book cover

1000 Vegan Recipes

The other book I received is 1000 Vegan Recipes by Robin Robertson.  I wanted to love her previous book Vegan Planet more than I did, and sorry to say it only sees occasional use in my kitchen.  But I do enjoy the creativity, flavor, and variety in Robin’s recipes, so I was excited to see this new book.

It doesn’t disappoint!  This thing is a friggin encyclopedia.  If you’ve ever been asked “What do you eat?” by a non-vegan, this is the perfect gift for them.  It contains everything from sauces to desserts, with a number of ethnic recipes as well as some good down-home type dishes.  In fact, there are so many recipes I hardly know where to start.

So, in the spirit of Julie & Julia, I’m thinking I may attempt to make all 1000 recipes…

Sweet and Sour Tofu

November 4, 2009

I’ve been craving some good fake Chinese food lately.  I say fake as in the kind of “Chinese” you get at mall food courts and the buffets that inexplicably also serve french fries and mini corn dogs.  Not authentic, not even really Chinese, just sort of… Asian-esque enough to pass.  Usually I prefer to find quality stuff, but sometimes some junky food is just what hits the spot.

I recently decided to take matters in to my own hands.  I’ve done chow mein and lo mein before, so this time I ventured into the world of sweet and sour “chik’n”.  It doesn’t come out tasting chicken-y (which I view as a good thing), but in terms of satisfying a craving, it does the trick.  The best part?  It’s simple!

Sweet and Sour Tofu

1 block tofu

1 cup Panko (Japanese style bread crumbs)

turmeric, cayenne, black pepper, sage, and garlic powder to taste (I used a generous dash of each)

House of Tsang Sweet and Sour Sauce (yep, I’m too lazy to make my own)

Remove the tofu from its packaging, squeeze as much water out of it as possible, and wrap it in plastic.  Be sure all areas of the tofu are well-covered.  Freeze overnight.

Place tofu in a bowl and microwave on high for 4 minutes, pausing after each minute to flip or turn the tofu.  Continue until defrosted (press on the tofu–if it’s not hard anymore, it’s thawed) but be careful not to cook it.  Squeeze all the water out of the tofu; press hard, there’ll be a lot!  Then cut the tofu into 1″ cubes.

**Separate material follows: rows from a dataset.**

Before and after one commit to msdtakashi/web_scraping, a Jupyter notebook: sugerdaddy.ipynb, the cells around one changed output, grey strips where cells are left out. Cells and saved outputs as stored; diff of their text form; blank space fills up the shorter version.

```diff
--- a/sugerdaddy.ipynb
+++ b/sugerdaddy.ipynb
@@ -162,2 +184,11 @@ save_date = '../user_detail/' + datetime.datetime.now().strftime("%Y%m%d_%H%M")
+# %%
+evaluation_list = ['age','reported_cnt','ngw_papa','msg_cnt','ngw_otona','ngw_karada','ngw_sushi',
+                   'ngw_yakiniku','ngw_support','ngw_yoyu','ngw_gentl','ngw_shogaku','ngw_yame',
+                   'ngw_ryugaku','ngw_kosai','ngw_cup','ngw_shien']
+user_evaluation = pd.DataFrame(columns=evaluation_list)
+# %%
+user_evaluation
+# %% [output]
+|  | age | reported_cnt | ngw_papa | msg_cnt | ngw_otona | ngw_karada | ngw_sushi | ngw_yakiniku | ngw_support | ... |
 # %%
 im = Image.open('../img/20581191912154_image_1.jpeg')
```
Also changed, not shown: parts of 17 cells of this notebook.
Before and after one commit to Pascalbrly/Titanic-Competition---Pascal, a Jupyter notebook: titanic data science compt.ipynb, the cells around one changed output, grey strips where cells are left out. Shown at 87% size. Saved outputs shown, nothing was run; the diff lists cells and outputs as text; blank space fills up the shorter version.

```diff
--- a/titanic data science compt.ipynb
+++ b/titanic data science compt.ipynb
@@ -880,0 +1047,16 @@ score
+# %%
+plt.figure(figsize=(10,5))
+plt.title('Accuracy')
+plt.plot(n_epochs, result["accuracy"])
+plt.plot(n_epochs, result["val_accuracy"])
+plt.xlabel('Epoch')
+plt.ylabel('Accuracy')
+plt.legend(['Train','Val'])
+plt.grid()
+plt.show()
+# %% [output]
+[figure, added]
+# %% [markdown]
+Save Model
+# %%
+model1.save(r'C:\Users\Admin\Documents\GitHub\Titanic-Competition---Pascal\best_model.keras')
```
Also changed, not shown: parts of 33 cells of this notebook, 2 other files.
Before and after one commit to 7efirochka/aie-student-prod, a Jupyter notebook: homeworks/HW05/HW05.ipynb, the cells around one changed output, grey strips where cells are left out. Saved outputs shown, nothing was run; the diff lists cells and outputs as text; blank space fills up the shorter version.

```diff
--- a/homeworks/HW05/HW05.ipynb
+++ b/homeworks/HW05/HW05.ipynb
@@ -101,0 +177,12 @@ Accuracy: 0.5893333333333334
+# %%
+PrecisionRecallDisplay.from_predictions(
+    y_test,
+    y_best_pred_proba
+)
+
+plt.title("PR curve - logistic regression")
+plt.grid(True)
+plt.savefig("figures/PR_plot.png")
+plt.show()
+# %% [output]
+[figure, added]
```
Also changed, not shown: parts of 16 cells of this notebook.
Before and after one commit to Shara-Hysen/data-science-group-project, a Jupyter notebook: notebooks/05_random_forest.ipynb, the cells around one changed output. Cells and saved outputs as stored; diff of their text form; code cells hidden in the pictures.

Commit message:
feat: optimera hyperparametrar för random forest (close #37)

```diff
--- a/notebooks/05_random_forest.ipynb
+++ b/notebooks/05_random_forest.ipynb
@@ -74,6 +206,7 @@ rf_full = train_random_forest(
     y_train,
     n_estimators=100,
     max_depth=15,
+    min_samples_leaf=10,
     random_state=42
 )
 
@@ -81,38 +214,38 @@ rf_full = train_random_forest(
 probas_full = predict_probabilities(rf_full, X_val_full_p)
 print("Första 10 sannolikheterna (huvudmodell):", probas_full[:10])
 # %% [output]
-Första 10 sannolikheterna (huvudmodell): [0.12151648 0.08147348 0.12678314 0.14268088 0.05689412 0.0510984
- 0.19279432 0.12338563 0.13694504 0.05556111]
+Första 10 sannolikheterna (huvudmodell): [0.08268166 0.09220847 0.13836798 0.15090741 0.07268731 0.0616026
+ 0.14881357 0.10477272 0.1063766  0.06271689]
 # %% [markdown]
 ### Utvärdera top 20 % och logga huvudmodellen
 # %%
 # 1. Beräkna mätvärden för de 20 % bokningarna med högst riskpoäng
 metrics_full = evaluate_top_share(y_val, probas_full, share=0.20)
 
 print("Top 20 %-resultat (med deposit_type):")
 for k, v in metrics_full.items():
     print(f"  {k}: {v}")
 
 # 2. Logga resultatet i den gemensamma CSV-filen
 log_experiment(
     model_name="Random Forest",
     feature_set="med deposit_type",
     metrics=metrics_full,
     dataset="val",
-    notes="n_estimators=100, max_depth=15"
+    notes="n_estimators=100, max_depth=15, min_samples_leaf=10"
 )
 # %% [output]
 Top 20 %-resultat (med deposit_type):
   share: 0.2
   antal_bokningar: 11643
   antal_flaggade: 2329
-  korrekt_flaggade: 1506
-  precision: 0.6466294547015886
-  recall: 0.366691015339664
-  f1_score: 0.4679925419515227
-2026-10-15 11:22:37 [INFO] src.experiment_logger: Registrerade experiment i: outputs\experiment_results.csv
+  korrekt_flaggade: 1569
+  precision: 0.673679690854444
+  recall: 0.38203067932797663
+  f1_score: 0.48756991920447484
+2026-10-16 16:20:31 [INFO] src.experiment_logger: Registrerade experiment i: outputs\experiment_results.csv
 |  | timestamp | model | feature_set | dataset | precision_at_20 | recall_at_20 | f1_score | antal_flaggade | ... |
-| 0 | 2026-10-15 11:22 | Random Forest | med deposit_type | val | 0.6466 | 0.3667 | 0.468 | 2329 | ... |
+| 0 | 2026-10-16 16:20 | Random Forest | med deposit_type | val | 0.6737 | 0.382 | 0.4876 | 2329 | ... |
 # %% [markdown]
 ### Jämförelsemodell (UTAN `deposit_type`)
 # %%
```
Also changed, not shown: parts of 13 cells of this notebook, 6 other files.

Meanwhile, mix the bread crumbs and seasonings.

Dip the tofu in lukewarm water, shake off the excess, then roll in the bread crumb mixture.  Place on to a well-greased pan (I sprayed generously with canola oil).  When all the tofu is in the pan, spray lightly with oil.

Bake at 350 for 30 minutes, until breading begins to turn golden and tofu is firm and crispy.  Turn once or twice during baking time for best results.

Coat tofu in sweet and sour sauce and serve warm.  Enjoy!

Bonus recipe: For sesame tofu, mix sweet and sour sauce with honey (you naughty vegan!) about 3:1 (more sauce than honey), toss the baked tofu in the sauce, coat with sesame seeds, and place back in the oven for about 5 minutes or until sauce has dried a bit.

Bonus FLOP: I also tried to modify this to make coconut fried tofu (you know, like coconut shrimp).  I froze the tofu and thawed it.  Then I rolled it in a mixture of panko, unsweetened coconut, a little sugar, and ginger.  Then I fried it in Earth Balance.  It tasted pretty good but a lot of the breading came off during frying–I think it would work better with a deep fryer.  I ended up pressing a little extra breading mixture onto the tofu after I fried it.  If you have a deep fryer and try this, let me know how it goes!